**WHAT TO WORK ON**
Repeat every record exactly, but omit the images.

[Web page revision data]

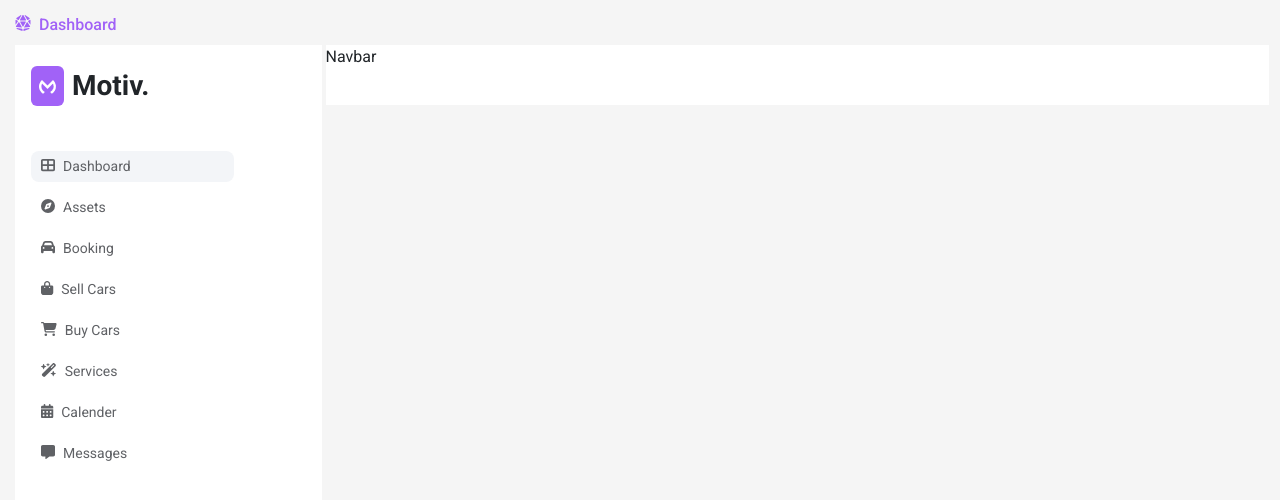
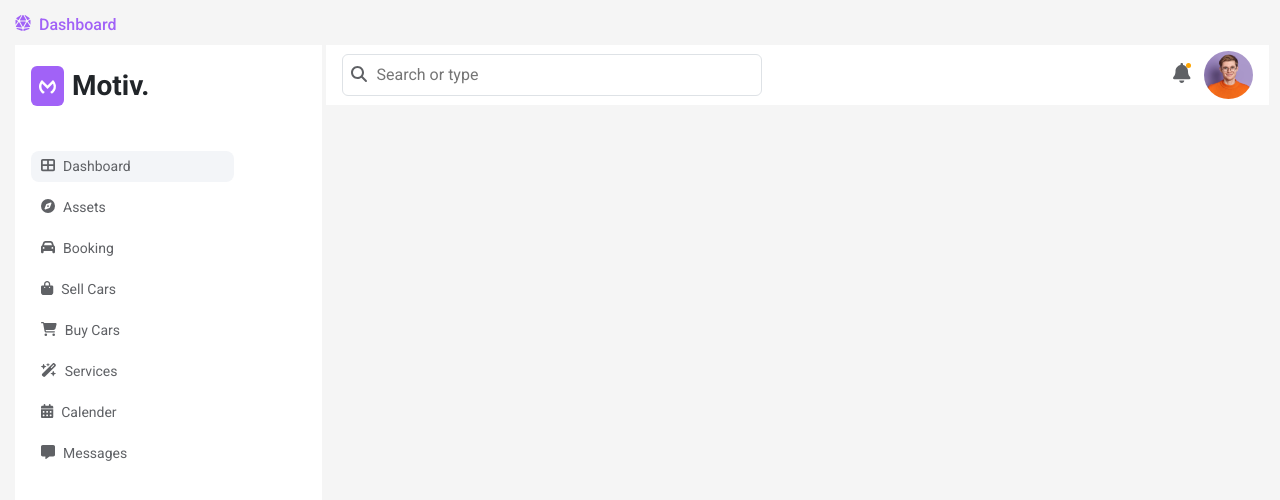
Before and after one commit to mohamedCleanCode/Admin-Dashboard-Task-Reactjs, a React (Create React App) app: page / in a window 1280 px wide. Shown: the top 500 px of the page. Built offline with nearby package versions, Linux system fonts and the light colour scheme.

Commit message:
end navbar component

```diff
--- a/src/App.css
+++ b/src/App.css
@@ -30,3 +30,6 @@ body {
 .bg-purple {
   background-color: var(--purple-color);
 }
+.pointer {
+  cursor: pointer;
+}
--- a/src/components/Navbar/Navbar.css
+++ b/src/components/Navbar/Navbar.css
@@ -2,3 +2,38 @@
   background-color: var(--bg-color-white);
   height: 60px;
 }
+:focus {
+  outline: none;
+}
+.search-input {
+  width: 420px;
+  color: #5f6165;
+}
+.search-input input {
+  width: 90%;
+  display: inline-block;
+  margin-right: auto;
+  height: 100%;
+  padding-left: 10px;
+  caret-color: orange;
+}
+.admin-details {
+  color: #5f6165;
+  width: 80px;
+}
+.admin-details .icon {
+  position: relative;
+}
+.admin-details .icon::before {
+  content: "";
+  position: absolute;
+  width: 5px;
+  height: 5px;
+  top: 0;
+  right: 0;
+  border-radius: 50%;
+  background-color: orange;
+}
+.admin-details .icon svg {
+  cursor: pointer;
+}
--- a/src/components/Navbar/Navbar.jsx
+++ b/src/components/Navbar/Navbar.jsx
@@ -1,7 +1,22 @@
-import "./Navbar.css"
+import { faBell, faSearch } from "@fortawesome/free-solid-svg-icons";
+import { FontAwesomeIcon } from "@fortawesome/react-fontawesome";
+import adminImg from "../../assets/imgs/admin.png";
+import "./Navbar.css";
+
 
 export default function Navbar() {
   return (
-    <div className="Navbar">Navbar</div>
+    <div className="Navbar d-flex justify-content-between align-items-center px-3">
+      <div className="search-input border p-2 rounded">
+        <FontAwesomeIcon icon={faSearch}/>
+        <input className="border-0 ps-" type="text" placeholder="Search or type"/>
+      </div>
+      <div className="admin-details d-flex justify-content-between align-items-center">
+        <div className="icon">
+          <FontAwesomeIcon className="fs-5" icon={faBell} />
+        </div>
+        <img className="rounded-circle pointer" src={adminImg} alt="Admin" />
+      </div>
+    </div>
   )
 }
```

**SOLUTION TO THIS EXERCISE**
Before and after one commit to mohamedCleanCode/Admin-Dashboard-Task-Reactjs, a React (Create React App) app: page / in a window 1280 px wide. Shown: the top 500 px of the page. Built offline with nearby package versions, Linux system fonts and the light colour scheme.

Commit message:
end navbar component

```diff
--- a/src/App.css
+++ b/src/App.css
@@ -30,3 +30,6 @@ body {
 .bg-purple {
   background-color: var(--purple-color);
 }
+.pointer {
+  cursor: pointer;
+}
--- a/src/components/Navbar/Navbar.css
+++ b/src/components/Navbar/Navbar.css
@@ -2,3 +2,38 @@
   background-color: var(--bg-color-white);
   height: 60px;
 }
+:focus {
+  outline: none;
+}
+.search-input {
+  width: 420px;
+  color: #5f6165;
+}
+.search-input input {
+  width: 90%;
+  display: inline-block;
+  margin-right: auto;
+  height: 100%;
+  padding-left: 10px;
+  caret-color: orange;
+}
+.admin-details {
+  color: #5f6165;
+  width: 80px;
+}
+.admin-details .icon {
+  position: relative;
+}
+.admin-details .icon::before {
+  content: "";
+  position: absolute;
+  width: 5px;
+  height: 5px;
+  top: 0;
+  right: 0;
+  border-radius: 50%;
+  background-color: orange;
+}
+.admin-details .icon svg {
+  cursor: pointer;
+}
--- a/src/components/Navbar/Navbar.jsx
+++ b/src/components/Navbar/Navbar.jsx
@@ -1,7 +1,22 @@
-import "./Navbar.css"
+import { faBell, faSearch } from "@fortawesome/free-solid-svg-icons";
+import { FontAwesomeIcon } from "@fortawesome/react-fontawesome";
+import adminImg from "../../assets/imgs/admin.png";
+import "./Navbar.css";
+
 
 export default function Navbar() {
   return (
-    <div className="Navbar">Navbar</div>
+    <div className="Navbar d-flex justify-content-between align-items-center px-3">
+      <div className="search-input border p-2 rounded">
+        <FontAwesomeIcon icon={faSearch}/>
+        <input className="border-0 ps-" type="text" placeholder="Search or type"/>
+      </div>
+      <div className="admin-details d-flex justify-content-between align-items-center">
+        <div className="icon">
+          <FontAwesomeIcon className="fs-5" icon={faBell} />
+        </div>
+        <img className="rounded-circle pointer" src={adminImg} alt="Admin" />
+      </div>
+    </div>
   )
 }
```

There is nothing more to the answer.